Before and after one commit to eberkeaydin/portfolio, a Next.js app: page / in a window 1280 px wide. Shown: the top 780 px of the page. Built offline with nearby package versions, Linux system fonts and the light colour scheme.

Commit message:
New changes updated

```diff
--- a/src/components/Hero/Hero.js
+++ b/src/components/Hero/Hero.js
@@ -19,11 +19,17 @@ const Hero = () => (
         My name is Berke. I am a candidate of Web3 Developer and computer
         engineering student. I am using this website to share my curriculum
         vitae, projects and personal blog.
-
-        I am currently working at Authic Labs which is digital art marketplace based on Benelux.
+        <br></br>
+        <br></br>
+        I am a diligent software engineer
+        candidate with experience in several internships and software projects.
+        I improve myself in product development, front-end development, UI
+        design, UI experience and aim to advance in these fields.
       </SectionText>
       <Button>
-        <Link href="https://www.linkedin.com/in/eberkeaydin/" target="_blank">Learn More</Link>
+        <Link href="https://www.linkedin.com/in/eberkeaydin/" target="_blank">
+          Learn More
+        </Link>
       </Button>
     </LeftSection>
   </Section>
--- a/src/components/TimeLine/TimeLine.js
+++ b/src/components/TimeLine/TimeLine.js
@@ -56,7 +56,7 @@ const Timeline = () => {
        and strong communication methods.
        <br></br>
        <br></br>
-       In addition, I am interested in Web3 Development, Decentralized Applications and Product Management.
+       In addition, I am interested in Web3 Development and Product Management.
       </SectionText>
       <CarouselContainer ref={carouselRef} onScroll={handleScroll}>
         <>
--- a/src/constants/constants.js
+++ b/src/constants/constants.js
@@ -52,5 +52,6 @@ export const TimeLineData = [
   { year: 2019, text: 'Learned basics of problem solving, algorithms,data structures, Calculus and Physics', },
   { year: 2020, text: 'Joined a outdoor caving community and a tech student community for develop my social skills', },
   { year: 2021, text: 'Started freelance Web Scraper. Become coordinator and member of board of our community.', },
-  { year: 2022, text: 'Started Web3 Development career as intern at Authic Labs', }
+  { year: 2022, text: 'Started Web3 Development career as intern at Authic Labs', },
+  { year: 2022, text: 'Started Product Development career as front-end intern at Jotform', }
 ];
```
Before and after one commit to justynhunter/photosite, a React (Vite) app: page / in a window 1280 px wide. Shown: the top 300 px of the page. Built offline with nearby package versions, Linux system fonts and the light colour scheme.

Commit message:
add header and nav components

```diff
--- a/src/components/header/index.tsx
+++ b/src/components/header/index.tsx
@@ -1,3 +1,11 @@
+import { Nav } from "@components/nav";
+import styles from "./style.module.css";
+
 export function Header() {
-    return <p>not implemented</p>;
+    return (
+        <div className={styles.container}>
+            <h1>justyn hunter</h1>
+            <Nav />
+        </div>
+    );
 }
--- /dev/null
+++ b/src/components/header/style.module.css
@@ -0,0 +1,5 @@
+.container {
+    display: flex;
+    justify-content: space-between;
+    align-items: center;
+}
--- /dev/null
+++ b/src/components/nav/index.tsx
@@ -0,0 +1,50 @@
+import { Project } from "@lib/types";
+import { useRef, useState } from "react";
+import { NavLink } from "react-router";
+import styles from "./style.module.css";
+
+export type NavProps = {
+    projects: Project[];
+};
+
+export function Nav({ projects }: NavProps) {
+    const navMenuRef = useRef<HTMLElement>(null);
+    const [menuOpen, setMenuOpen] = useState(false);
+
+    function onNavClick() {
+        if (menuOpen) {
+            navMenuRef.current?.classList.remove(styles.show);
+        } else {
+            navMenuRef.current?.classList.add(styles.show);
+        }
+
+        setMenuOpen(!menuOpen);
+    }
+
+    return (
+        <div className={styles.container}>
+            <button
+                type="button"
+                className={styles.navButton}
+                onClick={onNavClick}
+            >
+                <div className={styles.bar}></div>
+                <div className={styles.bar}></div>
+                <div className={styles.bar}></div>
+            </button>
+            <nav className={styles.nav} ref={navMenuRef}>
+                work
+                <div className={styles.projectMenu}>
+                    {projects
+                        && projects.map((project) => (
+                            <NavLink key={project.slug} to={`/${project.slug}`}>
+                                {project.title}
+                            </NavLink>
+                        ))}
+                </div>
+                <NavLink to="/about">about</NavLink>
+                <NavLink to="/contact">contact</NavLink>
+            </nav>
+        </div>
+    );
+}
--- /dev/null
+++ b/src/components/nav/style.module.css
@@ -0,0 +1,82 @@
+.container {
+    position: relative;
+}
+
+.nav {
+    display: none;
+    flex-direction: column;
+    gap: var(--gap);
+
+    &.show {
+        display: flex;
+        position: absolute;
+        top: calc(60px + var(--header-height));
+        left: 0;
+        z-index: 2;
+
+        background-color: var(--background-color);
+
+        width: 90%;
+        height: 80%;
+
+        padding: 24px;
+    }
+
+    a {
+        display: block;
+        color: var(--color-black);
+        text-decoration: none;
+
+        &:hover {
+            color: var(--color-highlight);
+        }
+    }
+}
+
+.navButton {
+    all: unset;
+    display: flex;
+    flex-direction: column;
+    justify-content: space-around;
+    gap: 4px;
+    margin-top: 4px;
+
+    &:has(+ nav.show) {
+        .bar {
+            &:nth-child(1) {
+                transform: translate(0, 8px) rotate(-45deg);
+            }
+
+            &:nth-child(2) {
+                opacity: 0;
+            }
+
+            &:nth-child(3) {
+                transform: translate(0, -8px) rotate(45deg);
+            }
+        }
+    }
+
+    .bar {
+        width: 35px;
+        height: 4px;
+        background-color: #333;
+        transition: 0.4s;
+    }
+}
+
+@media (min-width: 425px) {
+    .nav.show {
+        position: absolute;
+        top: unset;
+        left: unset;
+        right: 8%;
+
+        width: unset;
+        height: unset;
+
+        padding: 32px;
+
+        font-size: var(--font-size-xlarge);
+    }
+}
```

***

### Requirement
All records above need to be set down again exactly as written.

### Solved exercise
Before and after one commit to eberkeaydin/portfolio, a Next.js app: page / in a window 1280 px wide. Shown: the top 780 px of the page. Built offline with nearby package versions, Linux system fonts and the light colour scheme.

Commit message:
New changes updated

```diff
--- a/src/components/Hero/Hero.js
+++ b/src/components/Hero/Hero.js
@@ -19,11 +19,17 @@ const Hero = () => (
         My name is Berke. I am a candidate of Web3 Developer and computer
         engineering student. I am using this website to share my curriculum
         vitae, projects and personal blog.
-
-        I am currently working at Authic Labs which is digital art marketplace based on Benelux.
+        <br></br>
+        <br></br>
+        I am a diligent software engineer
+        candidate with experience in several internships and software projects.
+        I improve myself in product development, front-end development, UI
+        design, UI experience and aim to advance in these fields.
       </SectionText>
       <Button>
-        <Link href="https://www.linkedin.com/in/eberkeaydin/" target="_blank">Learn More</Link>
+        <Link href="https://www.linkedin.com/in/eberkeaydin/" target="_blank">
+          Learn More
+        </Link>
       </Button>
     </LeftSection>
   </Section>
--- a/src/components/TimeLine/TimeLine.js
+++ b/src/components/TimeLine/TimeLine.js
@@ -56,7 +56,7 @@ const Timeline = () => {
        and strong communication methods.
        <br></br>
        <br></br>
-       In addition, I am interested in Web3 Development, Decentralized Applications and Product Management.
+       In addition, I am interested in Web3 Development and Product Management.
       </SectionText>
       <CarouselContainer ref={carouselRef} onScroll={handleScroll}>
         <>
--- a/src/constants/constants.js
+++ b/src/constants/constants.js
@@ -52,5 +52,6 @@ export const TimeLineData = [
   { year: 2019, text: 'Learned basics of problem solving, algorithms,data structures, Calculus and Physics', },
   { year: 2020, text: 'Joined a outdoor caving community and a tech student community for develop my social skills', },
   { year: 2021, text: 'Started freelance Web Scraper. Become coordinator and member of board of our community.', },
-  { year: 2022, text: 'Started Web3 Development career as intern at Authic Labs', }
+  { year: 2022, text: 'Started Web3 Development career as intern at Authic Labs', },
+  { year: 2022, text: 'Started Product Development career as front-end intern at Jotform', }
 ];
```
Before and after one commit to justynhunter/photosite, a React (Vite) app: page / in a window 1280 px wide. Shown: the top 300 px of the page. Built offline with nearby package versions, Linux system fonts and the light colour scheme.

Commit message:
add header and nav components

```diff
--- a/src/components/header/index.tsx
+++ b/src/components/header/index.tsx
@@ -1,3 +1,11 @@
+import { Nav } from "@components/nav";
+import styles from "./style.module.css";
+
 export function Header() {
-    return <p>not implemented</p>;
+    return (
+        <div className={styles.container}>
+            <h1>justyn hunter</h1>
+            <Nav />
+        </div>
+    );
 }
--- /dev/null
+++ b/src/components/header/style.module.css
@@ -0,0 +1,5 @@
+.container {
+    display: flex;
+    justify-content: space-between;
+    align-items: center;
+}
--- /dev/null
+++ b/src/components/nav/index.tsx
@@ -0,0 +1,50 @@
+import { Project } from "@lib/types";
+import { useRef, useState } from "react";
+import { NavLink } from "react-router";
+import styles from "./style.module.css";
+
+export type NavProps = {
+    projects: Project[];
+};
+
+export function Nav({ projects }: NavProps) {
+    const navMenuRef = useRef<HTMLElement>(null);
+    const [menuOpen, setMenuOpen] = useState(false);
+
+    function onNavClick() {
+        if (menuOpen) {
+            navMenuRef.current?.classList.remove(styles.show);
+        } else {
+            navMenuRef.current?.classList.add(styles.show);
+        }
+
+        setMenuOpen(!menuOpen);
+    }
+
+    return (
+        <div className={styles.container}>
+            <button
+                type="button"
+                className={styles.navButton}
+                onClick={onNavClick}
+            >
+                <div className={styles.bar}></div>
+                <div className={styles.bar}></div>
+                <div className={styles.bar}></div>
+            </button>
+            <nav className={styles.nav} ref={navMenuRef}>
+                work
+                <div className={styles.projectMenu}>
+                    {projects
+                        && projects.map((project) => (
+                            <NavLink key={project.slug} to={`/${project.slug}`}>
+                                {project.title}
+                            </NavLink>
+                        ))}
+                </div>
+                <NavLink to="/about">about</NavLink>
+                <NavLink to="/contact">contact</NavLink>
+            </nav>
+        </div>
+    );
+}
--- /dev/null
+++ b/src/components/nav/style.module.css
@@ -0,0 +1,82 @@
+.container {
+    position: relative;
+}
+
+.nav {
+    display: none;
+    flex-direction: column;
+    gap: var(--gap);
+
+    &.show {
+        display: flex;
+        position: absolute;
+        top: calc(60px + var(--header-height));
+        left: 0;
+        z-index: 2;
+
+        background-color: var(--background-color);
+
+        width: 90%;
+        height: 80%;
+
+        padding: 24px;
+    }
+
+    a {
+        display: block;
+        color: var(--color-black);
+        text-decoration: none;
+
+        &:hover {
+            color: var(--color-highlight);
+        }
+    }
+}
+
+.navButton {
+    all: unset;
+    display: flex;
+    flex-direction: column;
+    justify-content: space-around;
+    gap: 4px;
+    margin-top: 4px;
+
+    &:has(+ nav.show) {
+        .bar {
+            &:nth-child(1) {
+                transform: translate(0, 8px) rotate(-45deg);
+            }
+
+            &:nth-child(2) {
+                opacity: 0;
+            }
+
+            &:nth-child(3) {
+                transform: translate(0, -8px) rotate(45deg);
+            }
+        }
+    }
+
+    .bar {
+        width: 35px;
+        height: 4px;
+        background-color: #333;
+        transition: 0.4s;
+    }
+}
+
+@media (min-width: 425px) {
+    .nav.show {
+        position: absolute;
+        top: unset;
+        left: unset;
+        right: 8%;
+
+        width: unset;
+        height: unset;
+
+        padding: 32px;
+
+        font-size: var(--font-size-xlarge);
+    }
+}
```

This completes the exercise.